Even as the pandemic scaled down the traditions linked to Evangeline, Emma remained busy.
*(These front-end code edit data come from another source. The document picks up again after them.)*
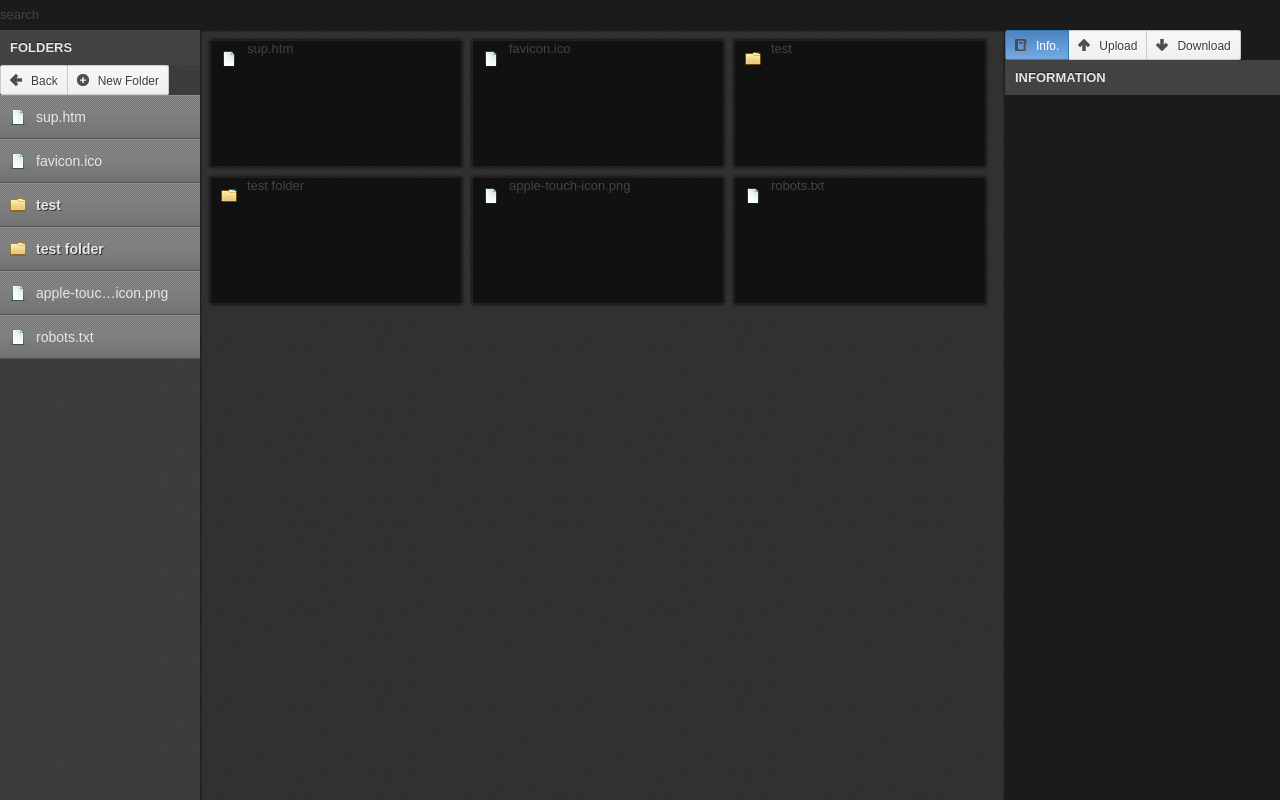
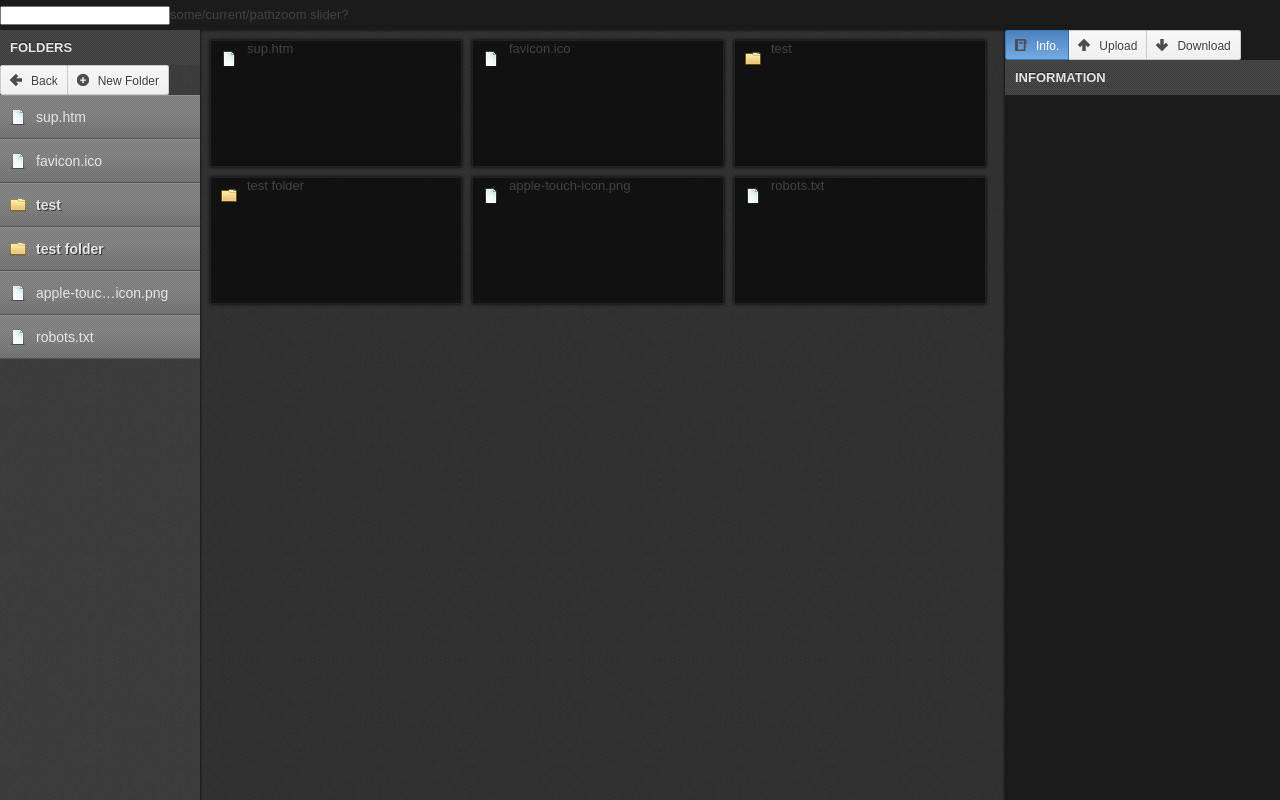
Before and after one commit to twmulloy/File-Manager, a CodeIgniter app: page / in a window 1280 px wide. Run offline with CodeIgniter, Linux system fonts and the light colour scheme; some libraries are stand-ins or nearby versions.

Commit message:
mockup stuff

```diff
--- a/application/manager/views/layout/frame.php
+++ b/application/manager/views/layout/frame.php
@@ -3,7 +3,11 @@
 
 <div id="frame" class="colmask">
 	<div id="header">
-		search
+		<ul>
+			<li><?=form_input()?></li>
+			<li>some/current/path</li>
+			<li>zoom slider?</li>
+		</ul>
 	</div>
 	<div class="colmid">
 		<div class="colleft">
--- a/css/admin.css
+++ b/css/admin.css
@@ -156,6 +156,11 @@ body{
 #frame #header {
 	line-height: 30px;
 }
+
+#frame #header ul li{
+	float: left;
+}
+
 /* left region */
 #frame #w{
 	background: url('img/bg.light.png');
```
In fact, it’s hard to imagine how she found time to sleep.
She lettered in volleyball and softball, and she earned second-team district honors in both sports.
When she wasn’t on the court or playing shortstop, Emma served as a cheerleader.
In the middle of her full schedule, she still found time to study – and graduated with a 4.3 grade point average.
The strong work ethic runs in her family.
Her mother is employed with the Louisiana Emergency Response Network, a job that rarely provides a breather.
Her father, an I&E Technician for Philips 66, emerged as one of the most accomplished players of the 1980s for the St. John football program, even as he fought through injuries.
“Both have driven me to do my best,” Emma said. “I couldn’t go to college unless I put in the study time, and even the small things like winning a game have meant everything.”
Emma takes exception on how society has labeled her generation as unsociable underachievers.
“I don’t like how they consider us self-absorbed or just being on our phones all time,” she said. “Being from a small town like Plaquemine has helped me not become what some say about my generation.
“Day by day, I look forward to seeing what people will say and do,” Emma said. “The best part of my life is meeting new people.”
Her next chapter in life begins she starts college this fall at LSU, where she will pursue a major in Engineering.
Emma attributes her career choice to her fascination with how machinery works, as well as her father’s occupation.
College life also brings a new set of challenges – and, as always, quitting is not an option, she said.
“My mom always tells me quitting is a habit – you do it once, and you’ll do it again and again,” Emma said. “I have to finish whatever I start, and that includes courses in college.”
A lot of those same principles came during her years in high school athletics.
Much of that came from her softball coach, Cynthia Prouty.
“She was a tough and very good coach, and her godchild (Hallie Rivet) is one of my best friends,” Emma said. “A lot of my life fundamentals have come from sports.”
Emma said she’s not sure where she will live once she graduates from college.
She wants to live at least short time in another area so she can become acclimated with other areas.
At the same time, she said she does not want to venture too far from Plaquemine.
And she will never take for granted what the year as Evangeline has been for her.
“A lot of my predecessors have told me it’s a once in a lifetime opportunity, and of all the others who could have gotten this honor, the picked me,” Emma said. “I can never take that granted.
“It’s been a great year, and I took the same approach my parents to take with everything else,” she said. “You have to make the most of every opportunity and remember that quitting is never an option.”